Saved entries
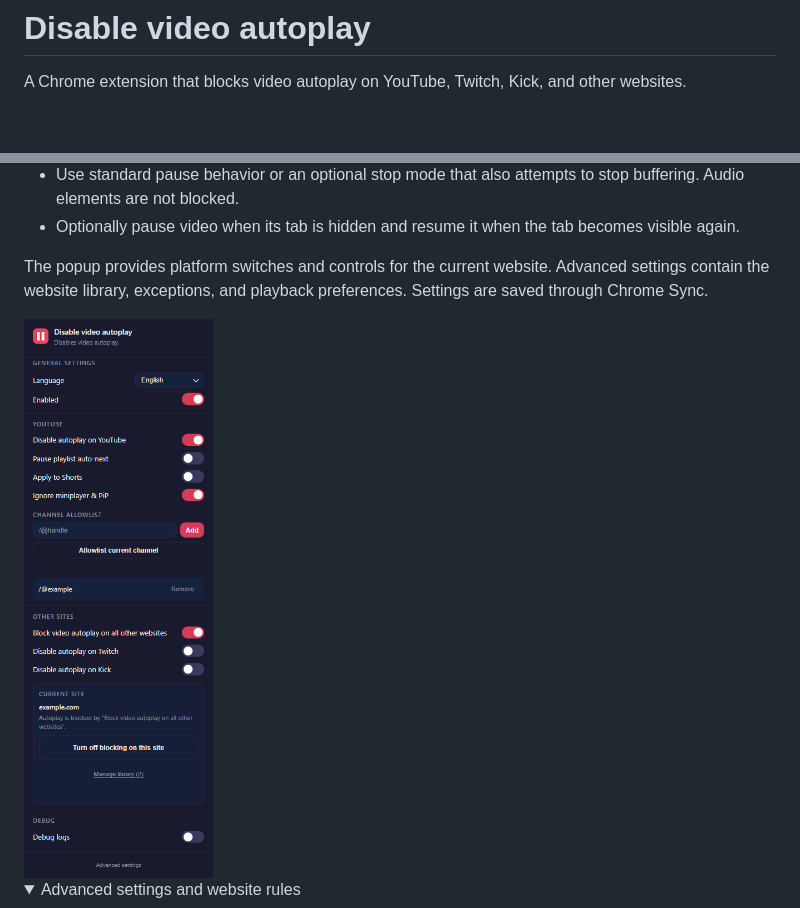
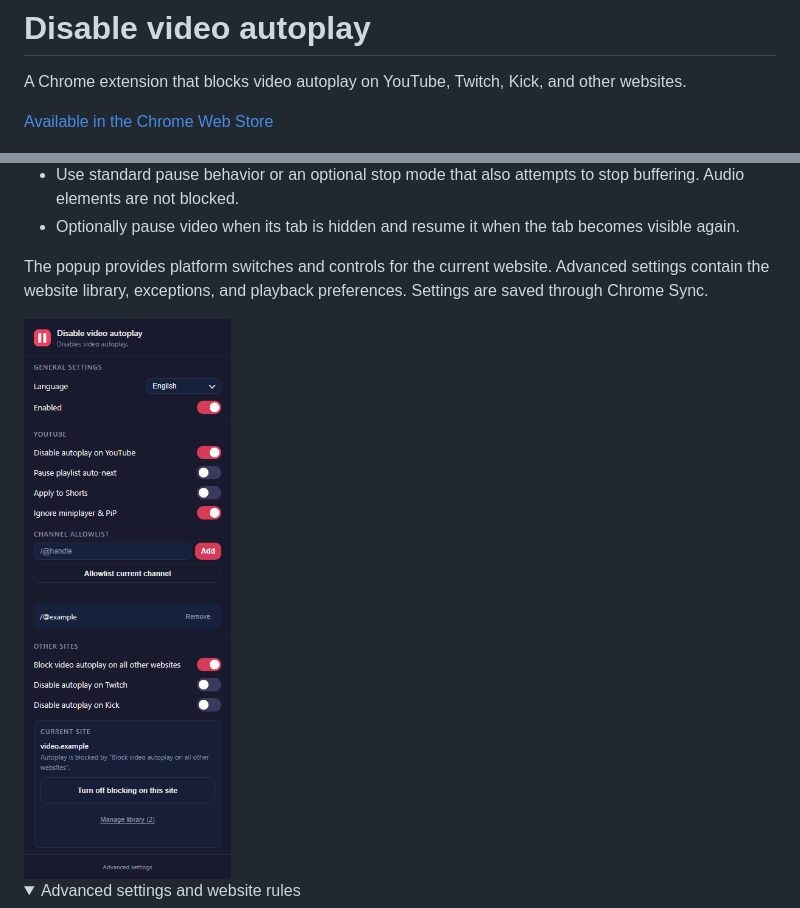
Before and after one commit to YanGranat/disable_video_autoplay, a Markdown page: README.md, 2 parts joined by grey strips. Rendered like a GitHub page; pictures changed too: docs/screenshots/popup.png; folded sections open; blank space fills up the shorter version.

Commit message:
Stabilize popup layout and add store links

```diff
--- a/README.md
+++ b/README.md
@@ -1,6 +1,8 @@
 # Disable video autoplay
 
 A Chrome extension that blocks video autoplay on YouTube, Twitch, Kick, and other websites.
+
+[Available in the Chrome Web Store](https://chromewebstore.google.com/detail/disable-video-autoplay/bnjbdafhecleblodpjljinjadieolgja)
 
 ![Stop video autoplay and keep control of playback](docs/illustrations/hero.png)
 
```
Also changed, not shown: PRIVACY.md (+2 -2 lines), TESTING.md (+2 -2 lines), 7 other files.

▶ Problem
Within the data above, filter for lines containing the word "popup" and copy each one.

▶ Your solution
Before and after one commit to YanGranat/disable_video_autoplay, a Markdown page: README.md, 2 parts joined by grey strips. Rendered like a GitHub page; pictures changed too: docs/screenshots/popup.png; folded sections open; blank space fills up the shorter version.
Stabilize popup layout and add store links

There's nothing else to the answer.